Start of PROVIDED RECORDS

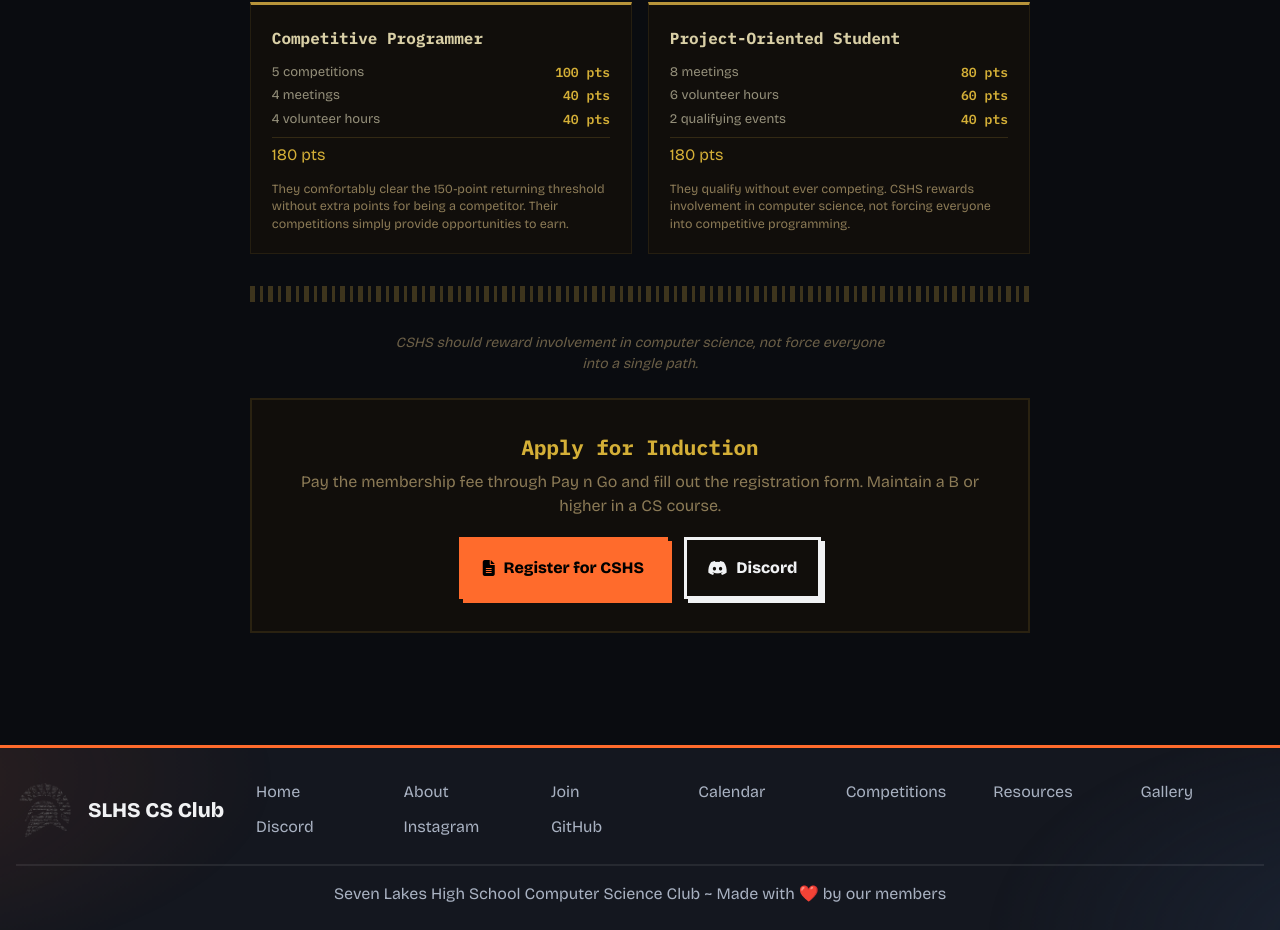
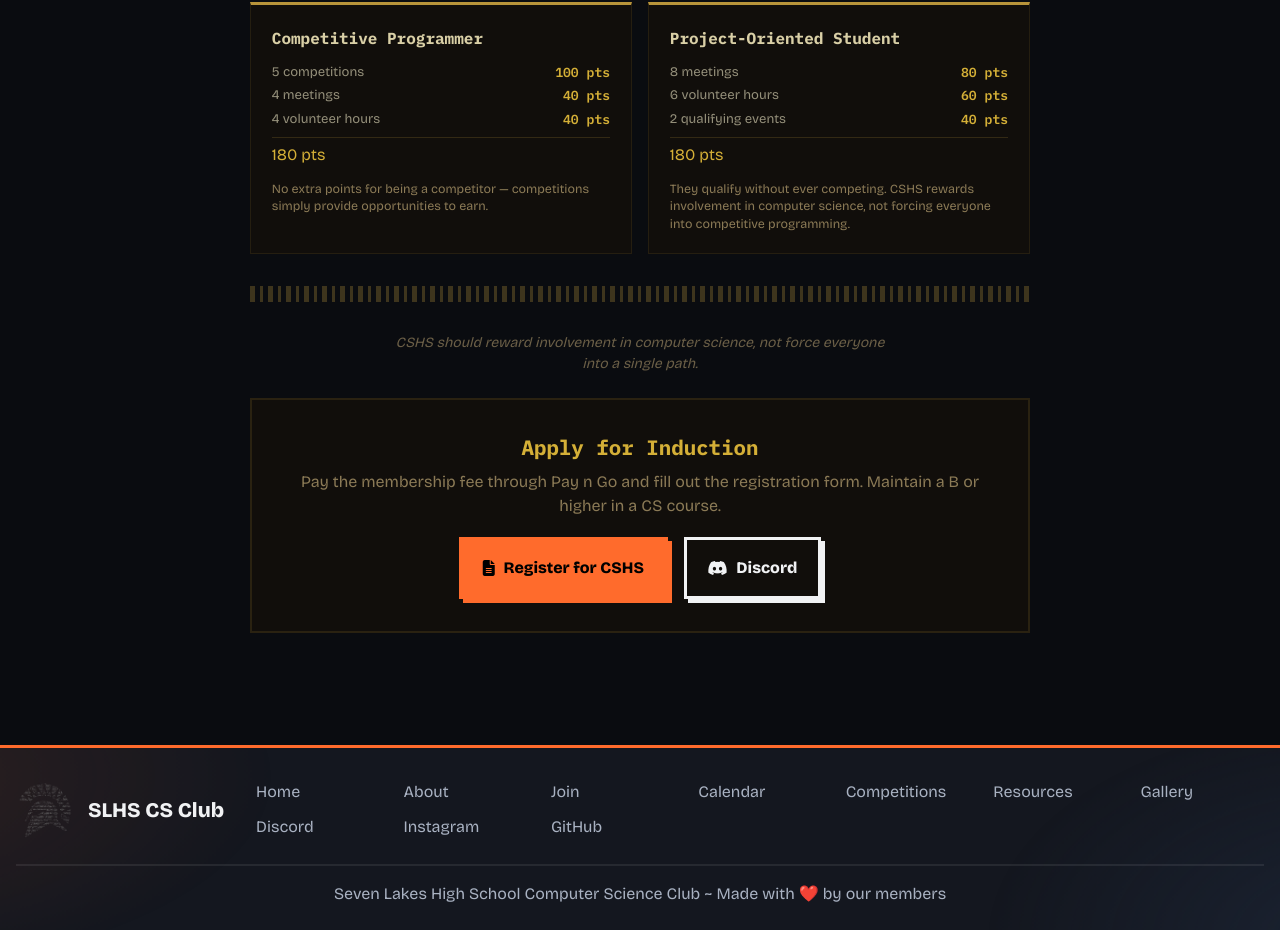
Before and after one commit to slhscs-club/slhscs-club.github.io, a SvelteKit app: page /cshs in a window 1280 px wide. Shown: the part 1632-2562 px from the top of the page. Built offline with nearby package versions, Linux system fonts and the light colour scheme.

Commit message:
add titles to comp and cshs pages, finalize

```diff
--- a/src/routes/comp/+page.svelte
+++ b/src/routes/comp/+page.svelte
@@ -7,6 +7,10 @@
     return () => document.documentElement.classList.remove("theme-comp");
   });
 </script>
+
+<svelte:head>
+  <title>Competitive Programming | SLHS CS Club</title>
+</svelte:head>
 
 <Shell activePage="">
   <div class="ide-root">
--- a/src/routes/cshs/+page.svelte
+++ b/src/routes/cshs/+page.svelte
@@ -7,6 +7,10 @@
     return () => document.documentElement.classList.remove("theme-cshs");
   });
 </script>
+
+<svelte:head>
+  <title>CS Honor Society | SLHS CS Club</title>
+</svelte:head>
 
 <Shell activePage="">
   <div class="fresco-root">
@@ -100,7 +104,7 @@
             <span>4 volunteer hours</span><span>40 pts</span>
             <span class="fresco-ex-total">180 pts</span>
           </div>
-          <p>They comfortably clear the 150-point returning threshold without extra points for being a competitor. Their competitions simply provide opportunities to earn.</p>
+          <p>No extra points for being a competitor — competitions simply provide opportunities to earn.</p>
         </div>
         <div class="fresco-ex">
           <h3>Project-Oriented Student</h3>
```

End of PROVIDED RECORDS

▶ **WHAT TO DO**
Work out how many lines in the data contain "routes" and state that number with nothing added.

▶ **OUTPUT OF THE EXERCISE**
4